#### HOW TO COMPLETE THIS TASK:
Give the records back exactly as written, but without the images.

#### MATERIAL PROVIDED:
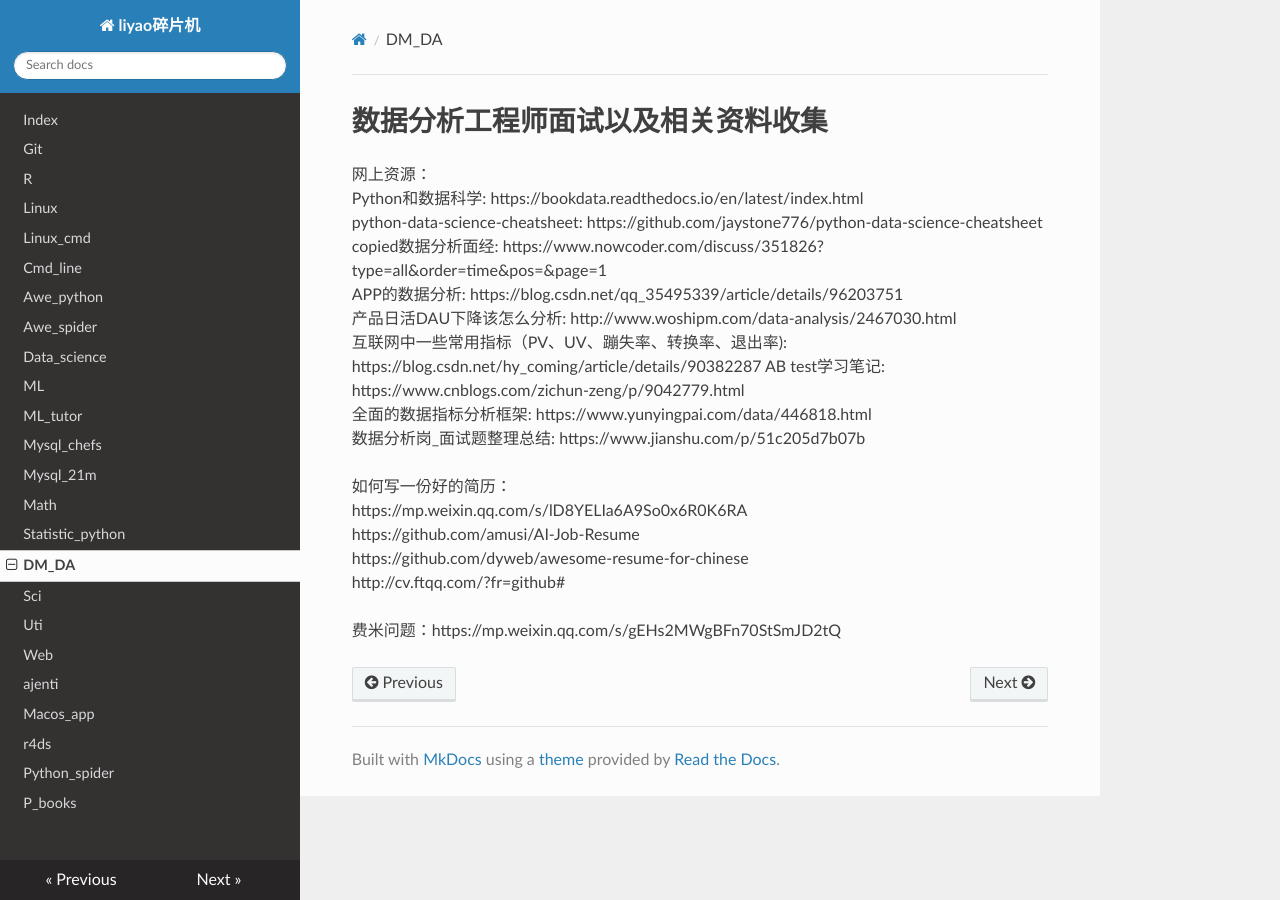
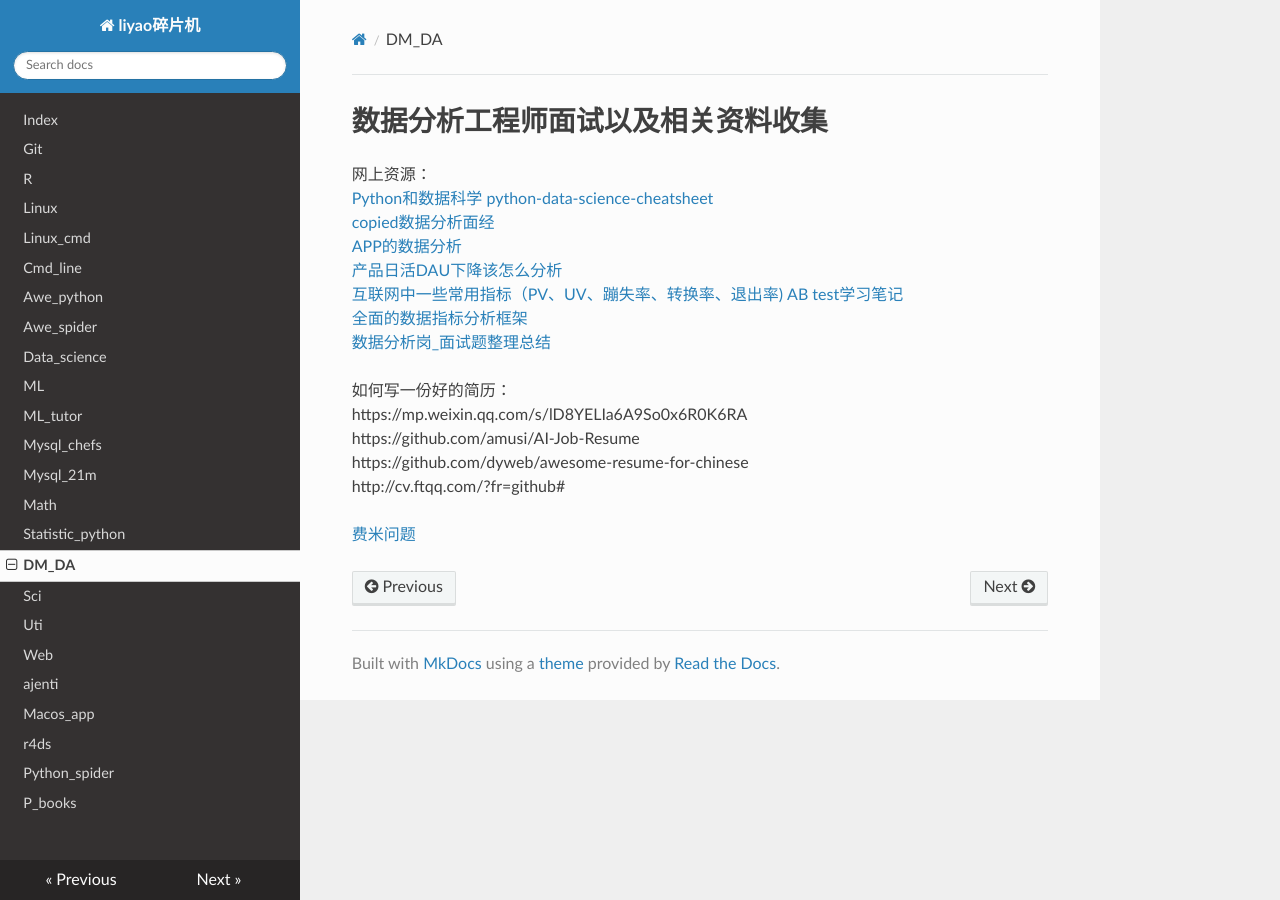
Before and after one commit to liyao9477/share_docs, an MkDocs documentation site: the page built from docs/dm_da.md, in a window 1280 px wide. Built offline with MkDocs 1.6.1, drawn with Linux system fonts in a browser that asks for light colours; nearby versions of some CDN libraries; some of the changed lines change nothing that is shown.

Commit message:
Update dm_da.md
update

```diff
--- a/docs/dm_da.md
+++ b/docs/dm_da.md
@@ -1,16 +1,15 @@
 # 数据分析工程师面试以及相关资料收集
 
-
 网上资源：
-Python和数据科学: https://bookdata.readthedocs.io/en/latest/index.html
-python-data-science-cheatsheet: https://github.com/jaystone776/python-data-science-cheatsheet
-copied数据分析面经: https://www.nowcoder.com/discuss/351826?type=all&order=time&pos=&page=1
-APP的数据分析: https://blog.csdn.net/qq_35495339/article/details/96203751
-产品日活DAU下降该怎么分析: http://www.woshipm.com/data-analysis/2467030.html
-互联网中一些常用指标（PV、UV、蹦失率、转换率、退出率): https://blog.csdn.net/hy_coming/article/details/90382287
-AB test学习笔记: https://www.cnblogs.com/zichun-zeng/p/9042779.html
-全面的数据指标分析框架: https://www.yunyingpai.com/data/446818.html
-数据分析岗_面试题整理总结: https://www.jianshu.com/p/51c205d7b07b
+[Python和数据科学 ](https://bookdata.readthedocs.io/en/latest/index.html)
+[python-data-science-cheatsheet](https://github.com/jaystone776/python-data-science-cheatsheet)
+[copied数据分析面经](https://www.nowcoder.com/discuss/351826?type=all&order=time&pos=&page=1)
+[APP的数据分析](https://blog.csdn.net/qq_35495339/article/details/96203751)
+[产品日活DAU下降该怎么分析](http://www.woshipm.com/data-analysis/2467030.html)
+[互联网中一些常用指标（PV、UV、蹦失率、转换率、退出率)](https://blog.csdn.net/hy_coming/article/details/90382287)
+[AB test学习笔记](https://www.cnblogs.com/zichun-zeng/p/9042779.html)
+[全面的数据指标分析框架](https://www.yunyingpai.com/data/446818.html)
+[数据分析岗_面试题整理总结](https://www.jianshu.com/p/51c205d7b07b )
 
 如何写一份好的简历：
 https://mp.weixin.qq.com/s/lD8YELIa6A9So0x6R0K6RA
@@ -18,4 +17,4 @@ https://github.com/amusi/AI-Job-Resume
 https://github.com/dyweb/awesome-resume-for-chinese
 http://cv.ftqq.com/?fr=github#
 
-费米问题：https://mp.weixin.qq.com/s/gEHs2MWgBFn70StSmJD2tQ
+[费米问题](https://mp.weixin.qq.com/s/gEHs2MWgBFn70StSmJD2tQ)
```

#### EXPECTED ANSWER:
Before and after one commit to liyao9477/share_docs, an MkDocs documentation site: the page built from docs/dm_da.md, in a window 1280 px wide. Built offline with MkDocs 1.6.1, drawn with Linux system fonts in a browser that asks for light colours; nearby versions of some CDN libraries; some of the changed lines change nothing that is shown.

Commit message:
Update dm_da.md
update

```diff
--- a/docs/dm_da.md
+++ b/docs/dm_da.md
@@ -1,16 +1,15 @@
 # 数据分析工程师面试以及相关资料收集
 
-
 网上资源：
-Python和数据科学: https://bookdata.readthedocs.io/en/latest/index.html
-python-data-science-cheatsheet: https://github.com/jaystone776/python-data-science-cheatsheet
-copied数据分析面经: https://www.nowcoder.com/discuss/351826?type=all&order=time&pos=&page=1
-APP的数据分析: https://blog.csdn.net/qq_35495339/article/details/96203751
-产品日活DAU下降该怎么分析: http://www.woshipm.com/data-analysis/2467030.html
-互联网中一些常用指标（PV、UV、蹦失率、转换率、退出率): https://blog.csdn.net/hy_coming/article/details/90382287
-AB test学习笔记: https://www.cnblogs.com/zichun-zeng/p/9042779.html
-全面的数据指标分析框架: https://www.yunyingpai.com/data/446818.html
-数据分析岗_面试题整理总结: https://www.jianshu.com/p/51c205d7b07b
+[Python和数据科学 ](https://bookdata.readthedocs.io/en/latest/index.html)
+[python-data-science-cheatsheet](https://github.com/jaystone776/python-data-science-cheatsheet)
+[copied数据分析面经](https://www.nowcoder.com/discuss/351826?type=all&order=time&pos=&page=1)
+[APP的数据分析](https://blog.csdn.net/qq_35495339/article/details/96203751)
+[产品日活DAU下降该怎么分析](http://www.woshipm.com/data-analysis/2467030.html)
+[互联网中一些常用指标（PV、UV、蹦失率、转换率、退出率)](https://blog.csdn.net/hy_coming/article/details/90382287)
+[AB test学习笔记](https://www.cnblogs.com/zichun-zeng/p/9042779.html)
+[全面的数据指标分析框架](https://www.yunyingpai.com/data/446818.html)
+[数据分析岗_面试题整理总结](https://www.jianshu.com/p/51c205d7b07b )
 
 如何写一份好的简历：
 https://mp.weixin.qq.com/s/lD8YELIa6A9So0x6R0K6RA
@@ -18,4 +17,4 @@ https://github.com/amusi/AI-Job-Resume
 https://github.com/dyweb/awesome-resume-for-chinese
 http://cv.ftqq.com/?fr=github#
 
-费米问题：https://mp.weixin.qq.com/s/gEHs2MWgBFn70StSmJD2tQ
+[费米问题](https://mp.weixin.qq.com/s/gEHs2MWgBFn70StSmJD2tQ)
```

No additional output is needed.